> Activity
Your output should consist of the lines from the first line of the records below through the one with "Before and after", exactly, minus the pictures.

> Listed entries
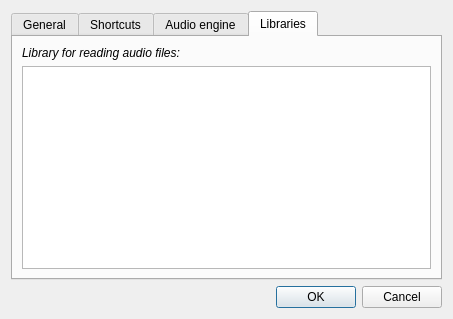
The window that src/wdialogsettings.ui (gillesdegottex/dfasma) describes before a commit, drawn with Qt 5.
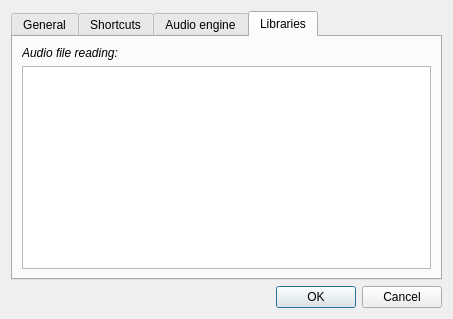
The same window after the commit. The open tabs and pages were chosen to show the change.

Commit message: reformat fft info in settings

```diff
--- a/src/wdialogsettings.ui
+++ b/src/wdialogsettings.ui
@@ -126,7 +126,7 @@
           </font>
          </property>
          <property name="text">
-          <string>Library for reading audio files:</string>
+          <string>Audio file reading:</string>
          </property>
         </widget>
        </item>
```
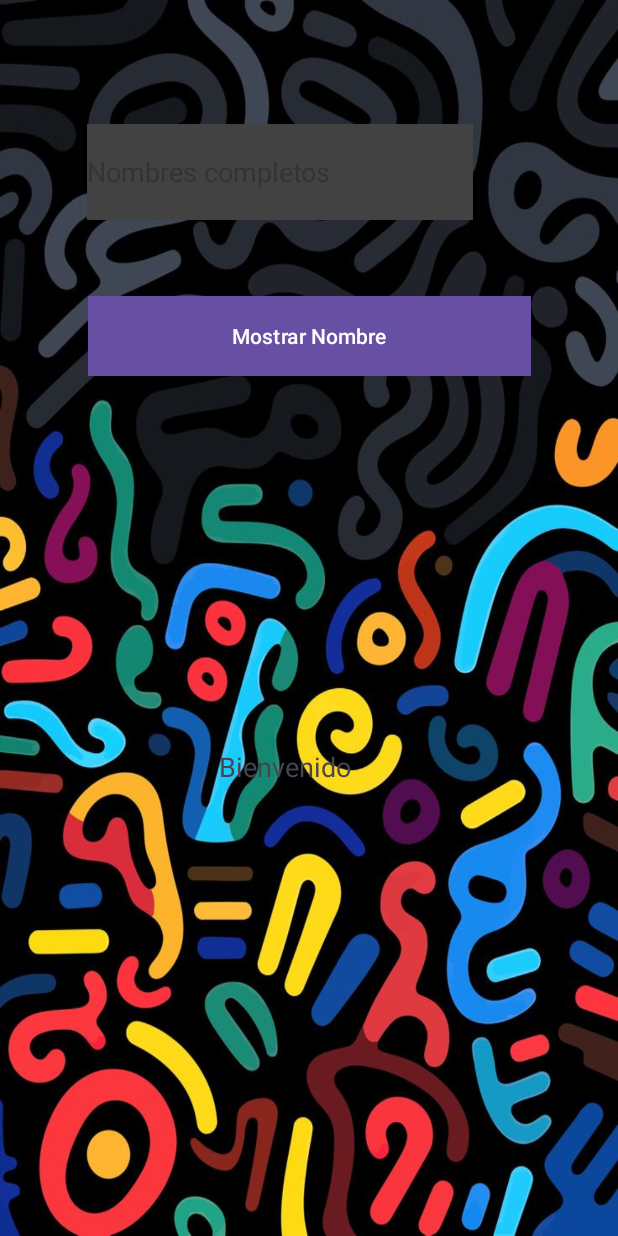
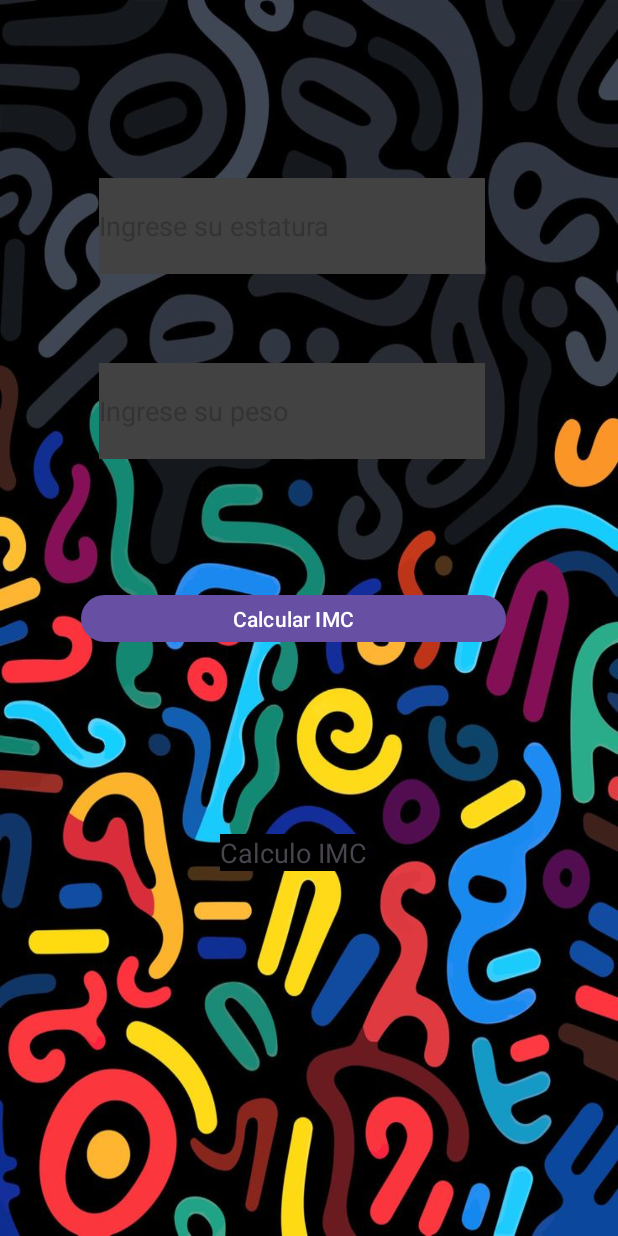
Before and after one commit to FernandoGuevaraD/AndroidStudio, an Android app: the screen it shows after launch (MainActivity), on a phone screen of 412 x 824 dp. Run offline under Robolectric (Android 15) with nearby library versions, the phone set to English and light mode, and no system bars.

Commit message:
actualizacion peso

```diff
--- a/app/src/main/res/layout/activity_main.xml
+++ b/app/src/main/res/layout/activity_main.xml
@@ -8,42 +8,57 @@
     xmlns:android="http://schemas.android.com/apk/res/android">
 
     <EditText
-        android:id="@+id/editTextText"
+        android:id="@+id/estatura"
         android:layout_width="257dp"
         android:layout_height="64dp"
+        android:ems="10"
+        android:hint="Ingrese su estatura"
+        android:textColor="@color/white"
         android:background="@color/cardview_dark_background"
-        android:ems="10"
-        android:hint="Nombres completos"
         android:inputType="text"
-        android:textColor="@color/white"
         app:layout_constraintBottom_toTopOf="@+id/button"
         app:layout_constraintEnd_toEndOf="parent"
-        app:layout_constraintHorizontal_bias="0.376"
+        app:layout_constraintHorizontal_bias="0.428"
         app:layout_constraintStart_toStartOf="parent"
         app:layout_constraintTop_toTopOf="parent"
-        app:layout_constraintVertical_bias="0.618" />
+        app:layout_constraintVertical_bias="0.361" />
+
+    <EditText
+        android:id="@+id/peso"
+        android:layout_width="257dp"
+        android:layout_height="64dp"
+        android:ems="10"
+        android:hint="Ingrese su peso"
+        android:inputType="text"
+        android:background="@color/cardview_dark_background"
+        app:layout_constraintBottom_toTopOf="@+id/button"
+        app:layout_constraintEnd_toEndOf="parent"
+        app:layout_constraintHorizontal_bias="0.428"
+        app:layout_constraintStart_toStartOf="parent"
+        app:layout_constraintTop_toTopOf="parent"
+        app:layout_constraintVertical_bias="0.737" />
 
     <Button
         android:id="@+id/button"
-        android:layout_width="295dp"
-        android:layout_height="53dp"
-        android:text="Mostrar Nombre"
-        android:background="@color/black"
+        android:layout_width="283dp"
+        android:layout_height="39dp"
+        android:text="Calcular IMC"
         app:layout_constraintBottom_toBottomOf="parent"
         app:layout_constraintEnd_toEndOf="parent"
+        app:layout_constraintHorizontal_bias="0.421"
         app:layout_constraintStart_toStartOf="parent"
-        app:layout_constraintTop_toTopOf="parent"
-        app:layout_constraintVertical_bias="0.256" />
+        app:layout_constraintTop_toTopOf="parent" />
 
     <TextView
         android:id="@+id/textView3"
         android:layout_width="wrap_content"
         android:layout_height="wrap_content"
-        android:layout_marginTop="248dp"
-        android:text="Bienvenido"
+        android:layout_marginTop="124dp"
+        android:text="Calculo IMC"
+        android:background="@color/black"
         android:textSize="18sp"
         app:layout_constraintEnd_toEndOf="parent"
-        app:layout_constraintHorizontal_bias="0.451"
+        app:layout_constraintHorizontal_bias="0.467"
         app:layout_constraintStart_toStartOf="parent"
         app:layout_constraintTop_toBottomOf="@+id/button" />
 
```
Also changed, not shown: app/src/main/java/com/example/myfirstproject/MainActivity.kt (+20 -5 lines).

> The answer
The window that src/wdialogsettings.ui (gillesdegottex/dfasma) describes before a commit, drawn with Qt 5.
The same window after the commit. The open tabs and pages were chosen to show the change.

Commit message: reformat fft info in settings

```diff
--- a/src/wdialogsettings.ui
+++ b/src/wdialogsettings.ui
@@ -126,7 +126,7 @@
           </font>
          </property>
          <property name="text">
-          <string>Library for reading audio files:</string>
+          <string>Audio file reading:</string>
          </property>
         </widget>
        </item>
```
Before and after one commit to FernandoGuevaraD/AndroidStudio, an Android app: the screen it shows after launch (MainActivity), on a phone screen of 412 x 824 dp. Run offline under Robolectric (Android 15) with nearby library versions, the phone set to English and light mode, and no system bars.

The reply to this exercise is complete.